The interplay between medicine and the economy is hard to ignore in this era of health care reform, but sometimes the boundary that separates the two is as vague as the edges of Unger’s clouds.
At the Interscience Conference on Antimicrobial Agents and Chemotherapy in Boston this week, Dr. Bienvenido G. Yangco of the Infectious Disease Research Institute in Tampa, Fla., presented new data from a small retrospective study demonstrating the efficacy of single-dose intravenous immunoglobulin (IVIG) as an adjunctive therapy in patients with severe C. difficile colitis who didn’t respond to standard treatment with metronidazole, vancomycin, or other agents (See story).
Although passive immunotherapy with IVIG in refractory C. difficile colitis patients has been used since 1991, the doses in the published case series and observational studies in which efficacy has been demonstrated range from 200-1,250 mg/kg for up to 5 consecutive days or once every 3 weeks for 2-3 doses, Dr. Yangco said.
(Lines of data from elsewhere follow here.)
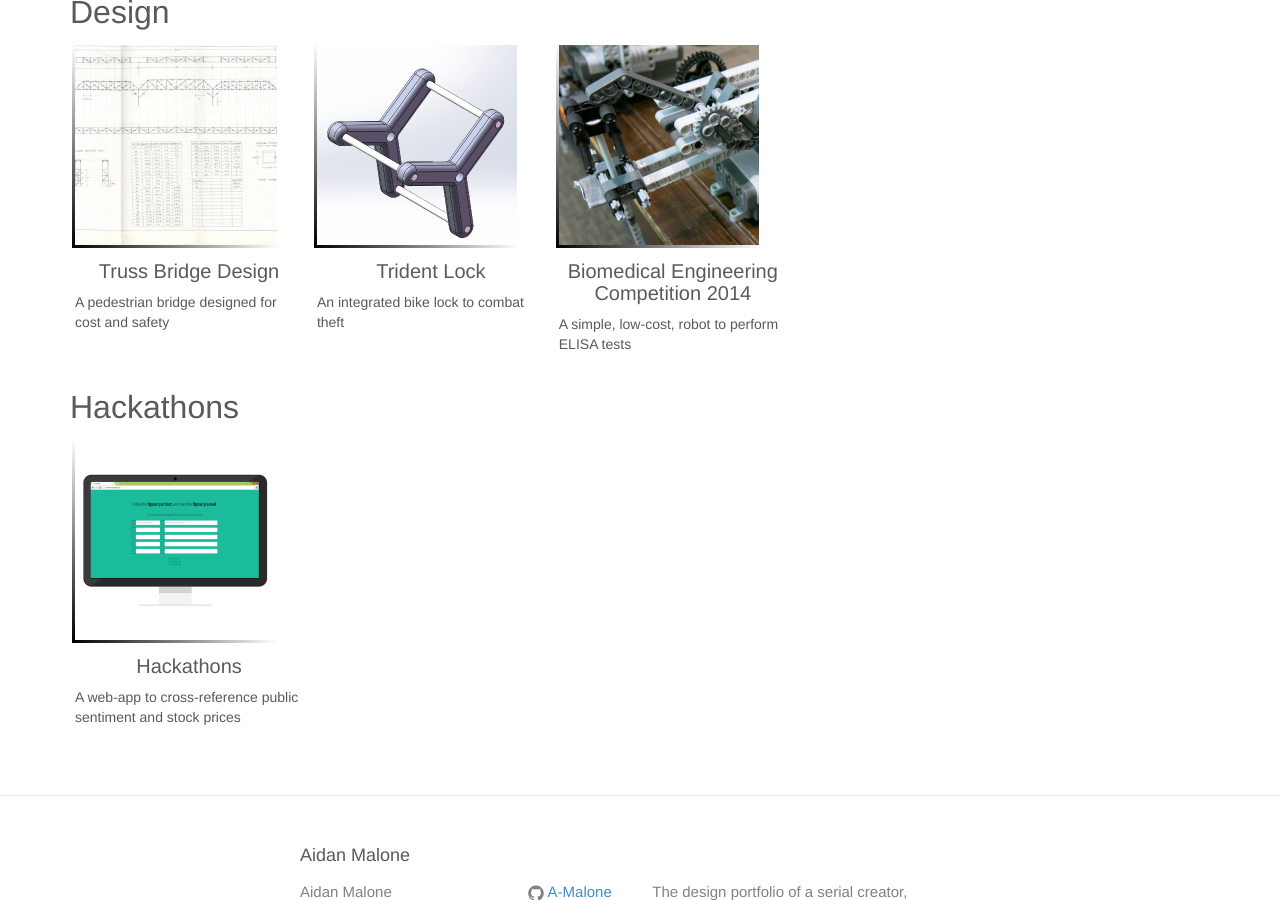
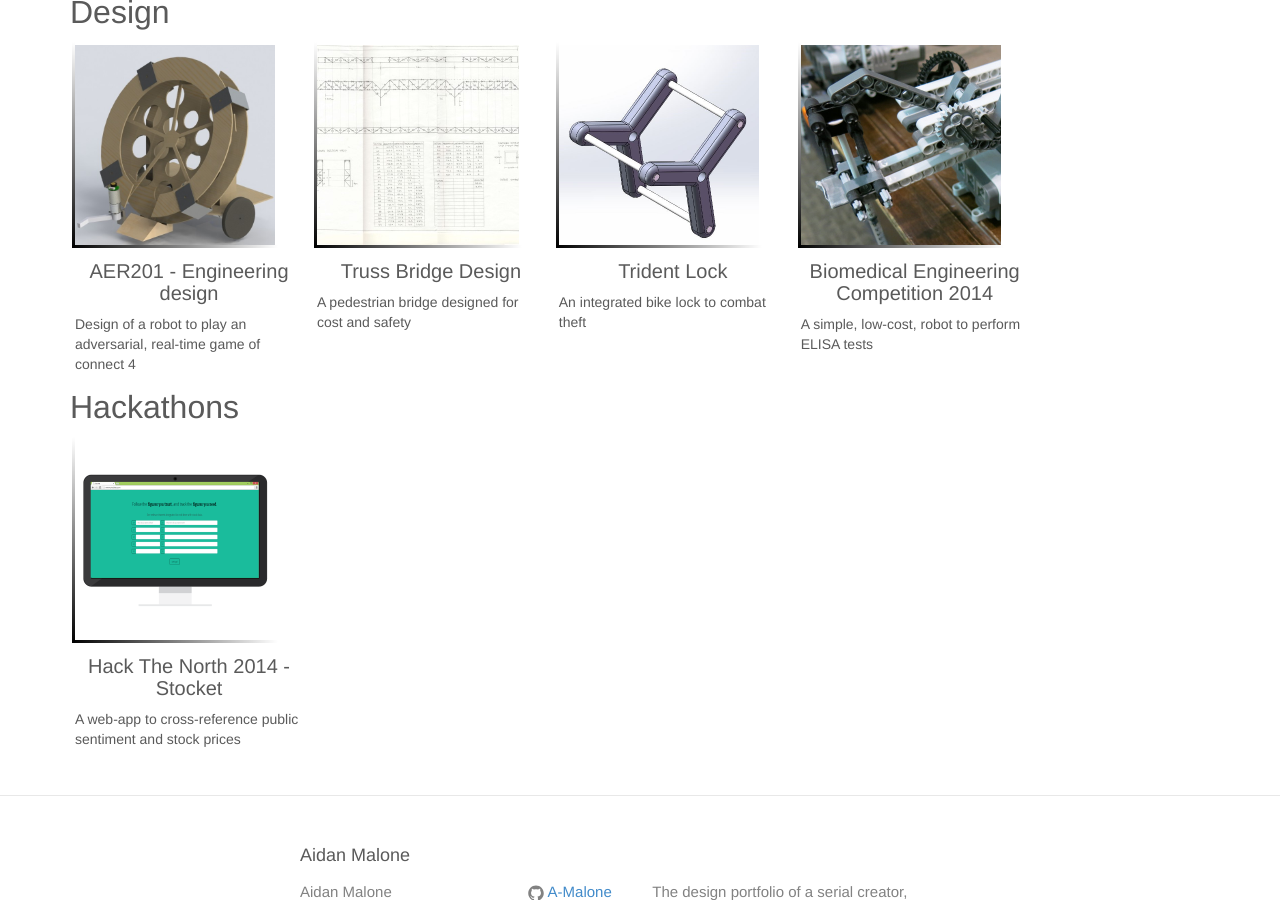
Before and after one commit to A-Malone/A-Malone.github.io, a Jekyll site: the page built from projects/index.md, in a window 1280 px wide and 900 px high, scrolled down 552 px. Built offline with Jekyll 4.4.1, drawn with Linux system fonts in a browser that asks for light colours; nearby versions of some CDN libraries; comment, search, counter and statistics services are not loaded; some of the changed lines change nothing that is shown.

Commit message:
Added AER201 project

```diff
--- a/projects/design/_posts/2014-09-11-bmec.md
+++ b/projects/design/_posts/2014-09-11-bmec.md
@@ -8,7 +8,7 @@ thumbnail: /assets/thumbnails/bmec.jpg
 Biomedical Engineering Competition 2014
 ====
 
-This February I had the opportunity to compete in the CUBE biomedical engineering competition, in which undergraduate students were given 4 hours to come up with a solution to the problem of automating the process of distributing a sample into wells for testing. The goal of the competition was to make it easier for labs in resource poor environments to administer an enzyme-linked immunosorbent assay (ELISA), a common test used to detect HIV. As such, the system had to be fast, accurate, and reusable. My team's entry, which won second place, is pictured below.
+In February of 2014, I had the opportunity to compete in the CUBE biomedical engineering competition, in which undergraduate students were given 4 hours to come up with a solution to the problem of automating the process of distributing a sample into wells for testing. The goal of the competition was to make it easier for labs in resource poor environments to administer an enzyme-linked immunosorbent assay (ELISA), a common test used to detect HIV. As such, the system had to be fast, accurate, and reusable. My team's entry, which won second place, is pictured below.
 
 <div class="center">
     <img src="{{ site.baseurl }}/assets/BMECrobot.jpg">
--- /dev/null
+++ b/projects/design/_posts/2015-04-30-aer201.md
@@ -0,0 +1,32 @@
+---
+layout: page
+title: AER201 - Engineering design
+desc: Design of a robot to play an adversarial, real-time game of connect 4
+thumbnail: /assets/design/sagan.jpg
+---
+
+AER201: Engineering design
+====
+
+Second year design (AER201) is widely considered the defining course of Engineering Science, referred to as: "The Robot". In this class, students in teams of three are presented with a challenge which requires the design of an autonomous robot. In 2015, my class was presented with the challenge of playing a real-time game of connect-4. The playing area was split into two halves with a dvidier and a makeshift connect-4 board in the middle. Ping-pong balls were placed in hoppers at specific locations on each half of the game board, and robots were tasked with collecting balls from the hoppers one at a time and placing them in the game board.
+
+The Design
+----------
+My team's principle objective was creating a robust solution resistant to catastrophic failure, and easily repaired in the worst case. This lead my team to value reliability, modularity, simplicity, and low cost throughout the design process. This lead to the design of our robot, Sagan, a name chosen due to it's revolving arm which ressembles the of a planet around a star.
+
+<div class="center">
+    <img src="{{ site.baseurl }}/assets/design/sagan.gif">
+    <p>Sagan docking with a hopper during development.</p>
+</div>
+
+Mechanically, Sagan minimizes the number of sensors and actuators required to acheive the goal without requiring complex controllers, emphasizing simplicity and reliability. This is acheived through intelligent structural design, making the desired configuration the lowest energy state. In ball collection, two guides mounted on the front of the disk guide the robot into a hopper, passively correcting for small errors in navigation. The ball elvation system is another example, as the ball is scooped out of a well, and falls into the holding tube as the arm swings by. Sagan's navigation system embodies the same values, with the three-wheel design allowing it to main contact with the game board at all times, reducing the potential of the robot becoming stuck or losing traction, potentialy throwing off estimates of distance. The use of an IR sensor array in concert with optical wheel encoders to measure distance travelled provides a mechanism for error checking and reduces positional errors.
+
+To increase repairability, Sagan's electrical system is entirely modular, connecting together through 4 and 6-pin connectors. This allowed the entire system to be rapidly disassembled and individual components repaired. This allowed the team to quickly perform critical repairs when a battery leak occured during a live demo. To reduce the risk of sensor or processor errors due to voltage variations, the sensors were driven through a high efficiency switching voltage regulator, and the microprocessor was driven by it's own lithium ion battery pack.
+
+The Results
+----------
+It is often said that no plan survives contact with the enemy. In this case the enemy was the game board, as Sagan had difficulty navigating accurately along the black lines painted on the board in the days leading up to the competition, frequently getting off track before even collecting a ball, and rarely making it to the board to deposit one. Miraculously however, with some 11th hour adjustments, we were able to get navigation working on competition day, depositing three balls in the board over the course of 3 rounds. This allowed us to advance to the elimination round, landing us in the top 8 teams in our section, before being eliminated.
+
+Reflection
+----------
+Having only tinkered with a pair of old headphones before this, AER201 was my first hands-on electronics project. I had already taken a workshop on soldering and using protoboards, but in this project I was able to design, lay out, and assemble an electronics system to interface between the mechanical elements and the robot's control system. This afforded me the chance to apply the theoretical knowledge gained in previous circuits courses, but also to apply design to an electrical system in addition to a mechanical one.
--- a/projects/hackathons/_posts/2015-01-01-HackTheNorth2014.md
+++ b/projects/hackathons/_posts/2015-01-01-HackTheNorth2014.md
@@ -1,6 +1,6 @@
 ---
 layout: page
-title: Hackathons
+title: Hack The North 2014 - Stocket
 desc: A web-app to cross-reference public sentiment and stock prices
 thumbnail: /assets/hackathons/stocket1.png
 categories: [projects, hackathons]
```
Also changed, not shown: assets/design/sagan.jpg (added), 1 other file.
In contrast, the patients in his clinic who were included in the retrospective analysis received a single 200-400 mg dose of IVIG.
The decision to go with the small-dose, shorter-course treatment was, primarily, an economic concession, Dr. Yangco said. “Our study started in the beginning of 2009, when we were starting to experience the worst economic crisis facing our country, when banks and other companies going down the tubes were being bailed out by the government,” he explained. “At the same time, we started seeing these very sick patients with C. difficile, and I wanted to treat them with IVIG like I’d read in the literature, but I knew that using a 3-5 day course would not put me on the good side of the payers, and the administration would probably call me on it,” he said. “I told the pharmacy department that my patients needed a ‘stimulus package,’ and I tried the idea of single-dose IVIG to bail them out.”
In a nod to the science behind the decision, Dr. Yangco noted that single-dose IVIG is an effective maintenance therapy for patients with hypogammaglobulinemia, “and I thought it might work for my patients.”
The single-dose approach did work, and most of the very ill patients in the study recovered. Even so, the clouds seem a little more gray.